● Exercise description
Read the data below. Every line holding the string "figure" must be copied.

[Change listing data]
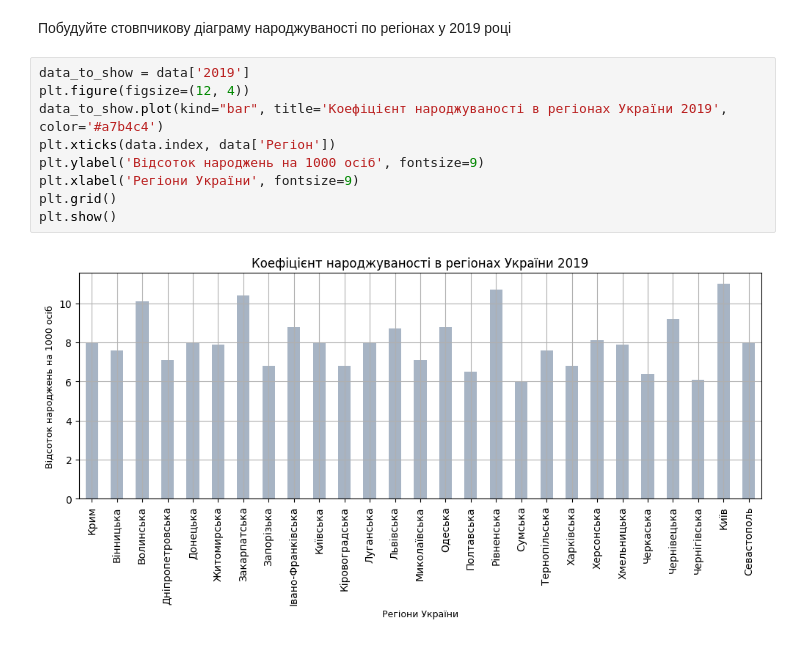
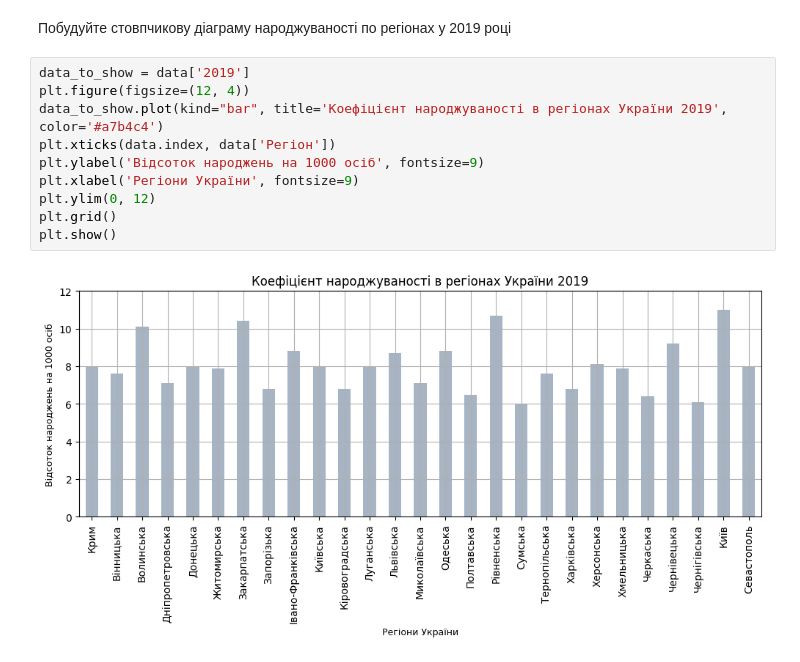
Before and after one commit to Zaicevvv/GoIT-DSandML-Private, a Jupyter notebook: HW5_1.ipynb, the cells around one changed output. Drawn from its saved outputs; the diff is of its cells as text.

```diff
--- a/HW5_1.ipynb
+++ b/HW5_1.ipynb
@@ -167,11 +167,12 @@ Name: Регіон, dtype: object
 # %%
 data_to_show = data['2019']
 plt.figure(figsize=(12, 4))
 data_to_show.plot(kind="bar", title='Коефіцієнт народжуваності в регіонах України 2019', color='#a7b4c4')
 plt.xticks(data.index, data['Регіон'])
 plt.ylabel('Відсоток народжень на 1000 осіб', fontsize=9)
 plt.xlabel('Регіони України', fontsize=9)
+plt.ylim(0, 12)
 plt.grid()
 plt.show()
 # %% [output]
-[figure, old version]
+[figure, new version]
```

● Solution to this problem
 plt.figure(figsize=(12, 4))
-[figure, old version]
+[figure, new version]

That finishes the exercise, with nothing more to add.